When I think of bosses complaining about employees, I imagine a ‘Downton Abbey’-esque scenario where someone is bemoaning the fact good help is just so hard to find after a table is set the wrong way.
But the truth is, you don’t need to wear a corset or dress in white tie for dinner each night in order to lament the fact that finding the right employee is a tricky business.
You want your employees to fit in with the company culture, be smart, hardworking, honest, and glass half-full kind of people, right? Unfortunately, that can oftentimes be easier said than done.
The best way to find top talent is by doing what Kevin Costner did in Field of Dreams, and know that, “if they build it, he will come.” You want to have a company that people want to work for. People want to work in a place where other good people work. It helps them to feel challenged, increases their sense of self-worth, and makes the workplace more enjoyable.
How to Help Talent Find and Want YOU
As a company, you have a personality, you have values, you have beliefs, and you have goals. Know what all of those are, and stay consistent. If you don’t have a clear picture of who you are and what kind of people you want working for you, how will you be able to draw in the right kind of people for your company?
Along those lines, be transparent. Don’t try to pretend your business is something that it isn’t just to encourage applications. If your company really isn’t open to new ideas, don’t pretend like you are. That will backfire once you hire someone and suddenly there are clashes and friction.
It’s possible not every job-seeker will like who you are. That’s ok. You don’t want those people anyway.

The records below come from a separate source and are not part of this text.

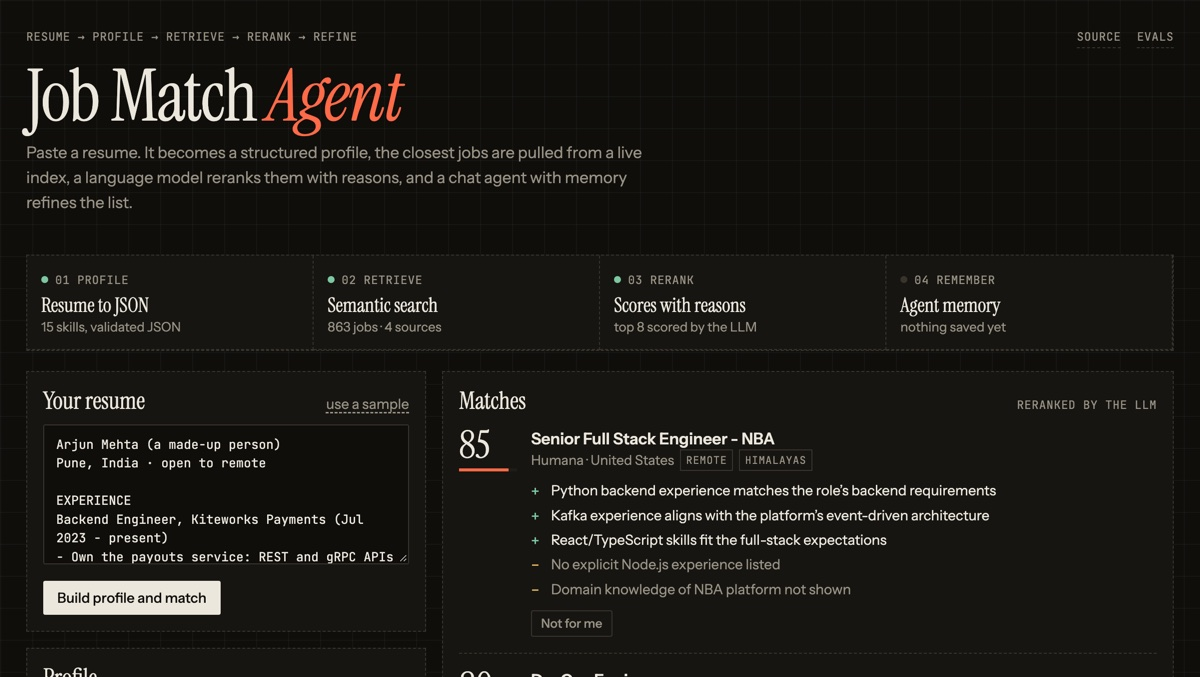
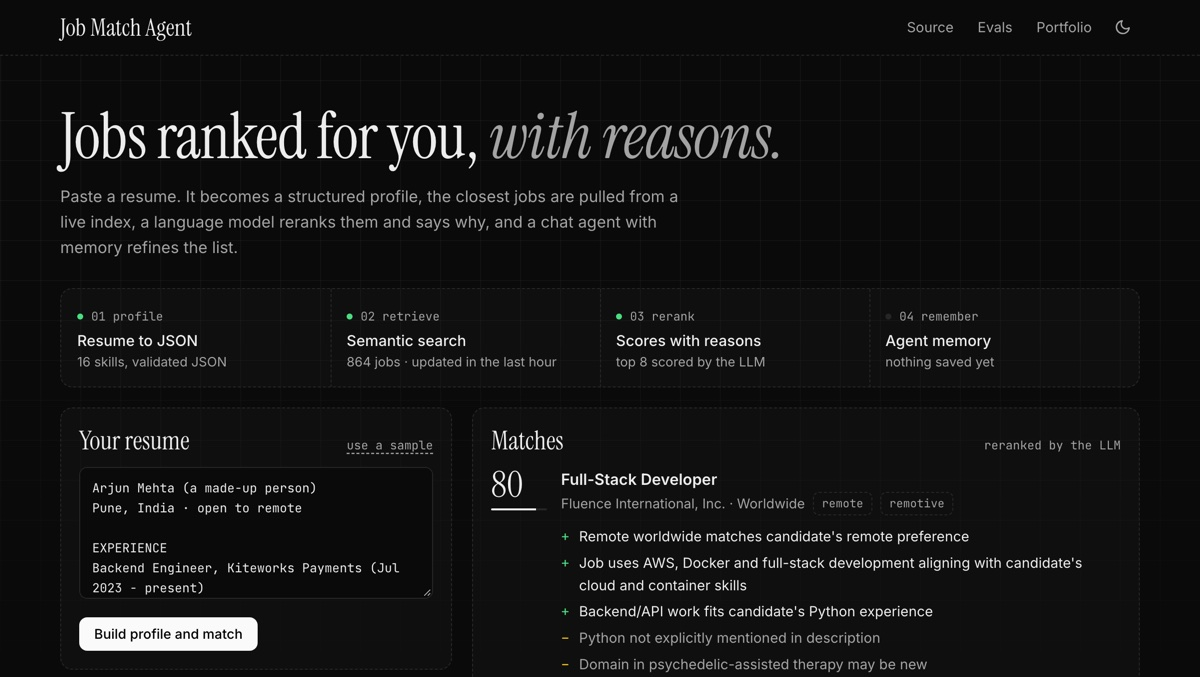
Update Job Match Agent card: new screenshot and agent eval result

diff --git a/index.html b/index.html
@@ -400,7 +400,7 @@
               <div class="project-title-row">
                 <h3 class="project-title">Job Match Agent</h3>
               </div>
-              <p class="project-desc text-muted">Paste a resume and get jobs ranked from a live index of 800+ real listings. Vector search picks candidates and an LLM reranks them with reasons, which took precision@5 from 0.54 to 0.73 in one run of my 20-case eval. A tool-calling agent with memory refines the list by chat.</p>
+              <p class="project-desc text-muted">Paste a resume and get jobs ranked from a live index of 800+ real listings. Vector search picks candidates and an LLM reranks them with reasons (precision@5 0.54 to 0.73 in one run of my 20-case eval). A tool-calling agent with memory refines the list by chat and passed 38 of 39 scripted checks in its own eval.</p>
               <div class="project-footer">
                 <div class="tech-stack-tags font-mono">
                   <span class="tech-tag border-dashed">FastAPI</span>
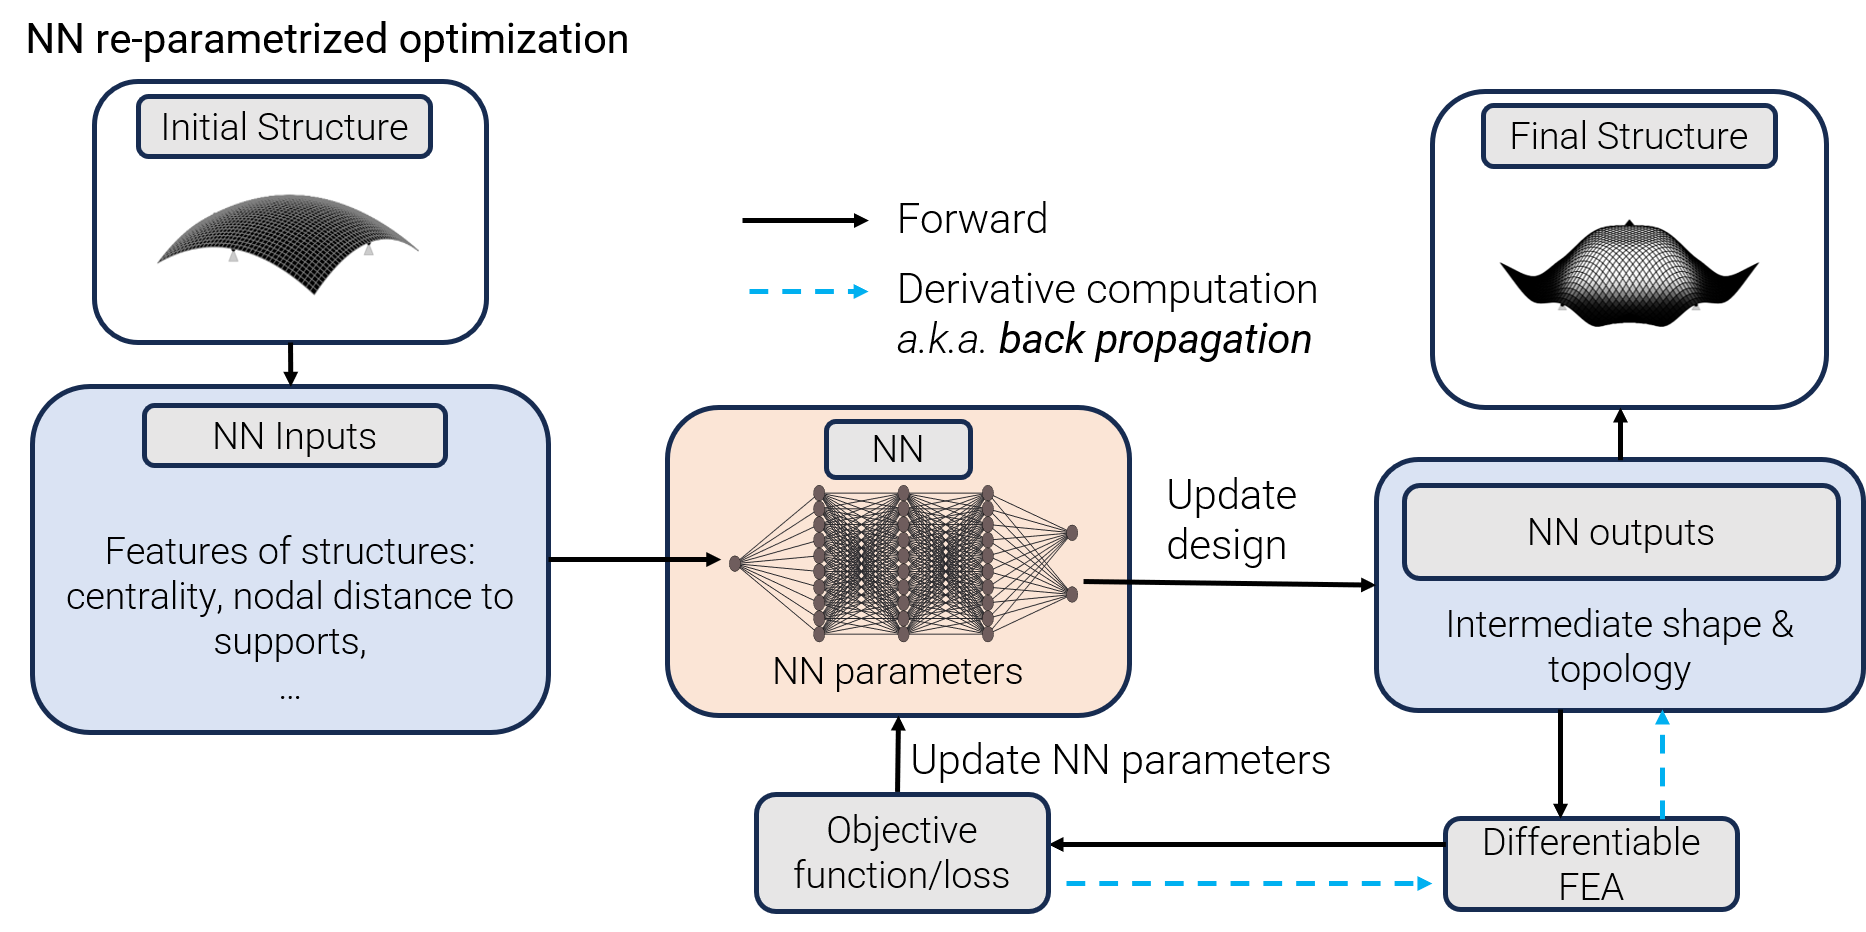
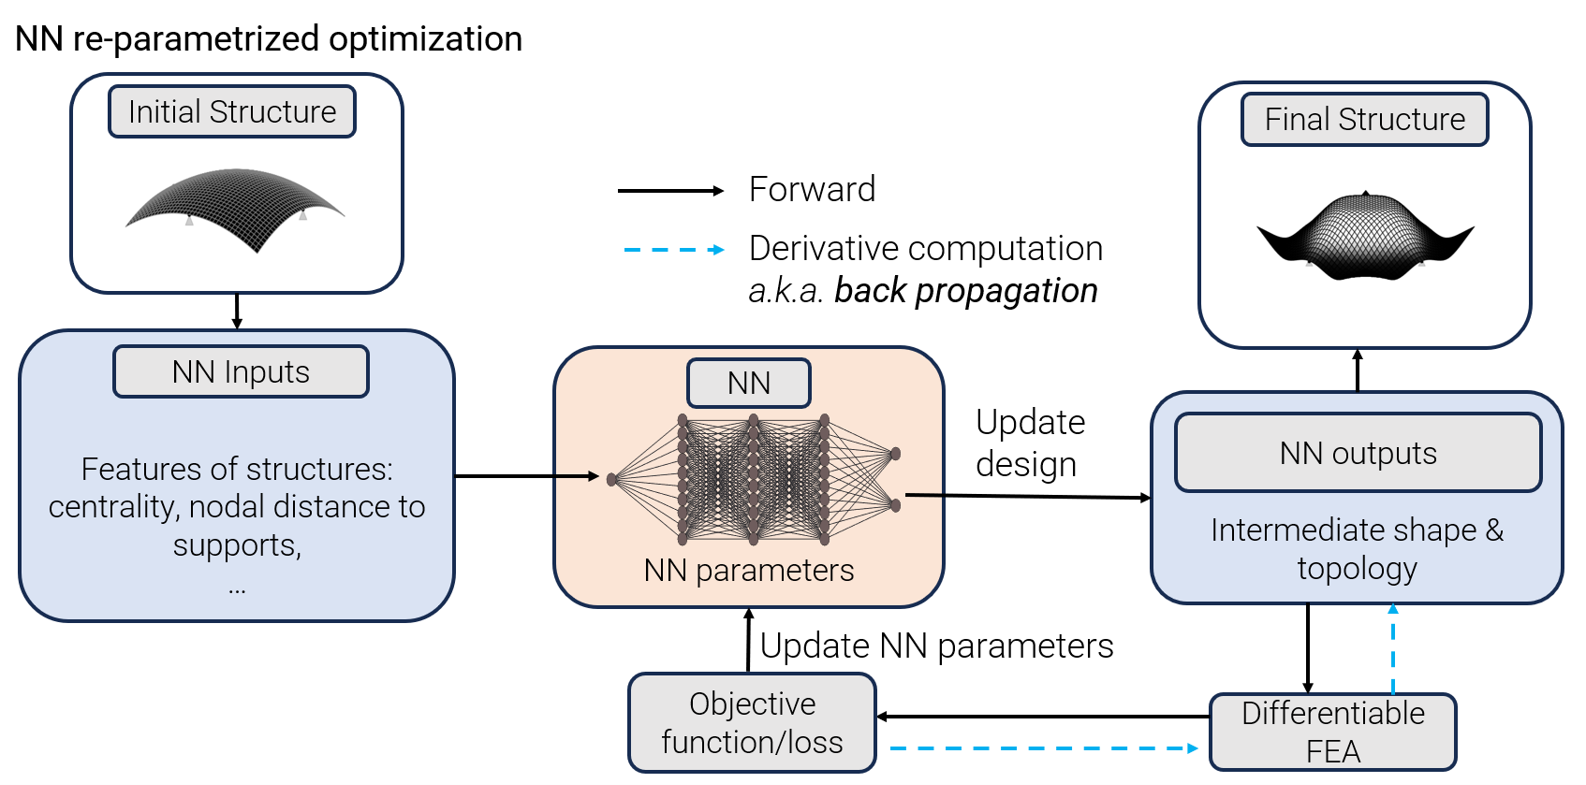
Update Readme.md
Update package structure

diff --git a/README.md b/README.md
@@ -12,6 +12,22 @@ Developed by [Gaoyuan Wu](https://gaoyuanwu.github.io/) @ Princeton.
 * Shape optimization, size optimization and topology optimization
 * Seamless integration with machine learning (ML) libraries
 
+## Overview
+An overview of the package structure of JaxSSO is shown in the following figure.
+
+
+The  `element.py` module is related to underlying mechanics and formulations of different structural elements, such as beam-columns and MITC4 shells.
+
+The `model.py` module creates a finite element model to be analyzed. Users use this module to add structural elements, specify boundary conditions, and impose loads. 
+
+The `assemblemodel.py` module assembles the linear system equations $\bm{K}\bm{u}=\bm{f}$ to be solved, where $\bm{K}$ is the global stiffness matrix, $\bm{u}$ is the solution, and $\bm{f}$ is the external load.
+
+The `solver.py` module conducts forward analysis and solves for the solution $\bm{u}$ with various solvers: dense, sparse, on CPUs or GPUs.
+
+The `SSO_model.py` module is for backward propogation/optimization. Users can specify various parameters and objective function. Derivatives are then obtained in an automated manner thanks to AD.
+
+![alt text](data/images/Structure_JAX_SSO.png)
+
 ## Usage
 
 ### Installation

Offer good benefits:
This doesn’t mean you need to have a free coffee bar in the lobby and offer up massages every Tuesday (though-who would hate that?). Not every business can or should offer those types of benefits, but you want to be fair and respectful to your employees. Consider…
- health insurance options
- remote working opportunities
- ample vacation time
- flexible hours to help families
- maternity/paternity leave
Give employees a purpose:
Make the work meaningful. Nobody wants to feel like their efforts are pointless. This purpose can come through in a variety of ways. Maybe your business has an overt service aspect of it, such as TOMS, which will naturally draw people in. But for other businesses, the purpose of an employee’s work may not be quite so apparent.
Find out what the purpose and meaning are, and make that obvious. Ask the following questions:
- How does the business help others?
- How does each employee contribute to the goal of the company?
Building a company that people WANT to work for is the first and most important step, but the work does not stop there. When it comes to actually hiring a new employee, it takes a lot of time, energy, and forethought.
Tips for the hiring process
The hiring process begins way before an interview:
One day you look around the office, realize you need another person in order to handle the workload, decide to put an ad up online, and bam-you’ve hired someone.
Sure, that’s how it could go, but doing it that way means you may not actually be satisfied with your new hire. Way before any interviews happen, take the time to really think about the job you want done and craft a thoughtful job description. Ask for input from your management team or from others doing a similar job about what duties will be performed and what skills/traits are desired.
Keep the boss involved:
As Entrepreneur points out, “After all, it’s your culture, your company and your leadership–why allow someone else to make your hiring choices?” Not only will staying involved help to ensure that the person YOU want is chosen, it also helps a future employee realize that his or her job is important to the company–important enough that even the boss cares.
Hold interviews even when positions aren’t available:
Or, accept resumes and applications even if there are no job openings. If you have a company that people want to work at, you should have no problem with people wanting to be on your ‘waiting list.’ Keeping files of potential employees will make the search for the perfect fit much easier once a position is open.
The most important thing is not rushing the process of hiring a new employee. Moving too fast just for the sake of adding a new name to the directory may seem to help in the short-term, but in the long run, it will hurt the company. Take the time to create an excellent team. Once you’ve got it, remember to take care of it!
Hiring employees also comes with questions about payroll taxes and retirement plants. Contact us at Lucid Advisory and Finance with any questions.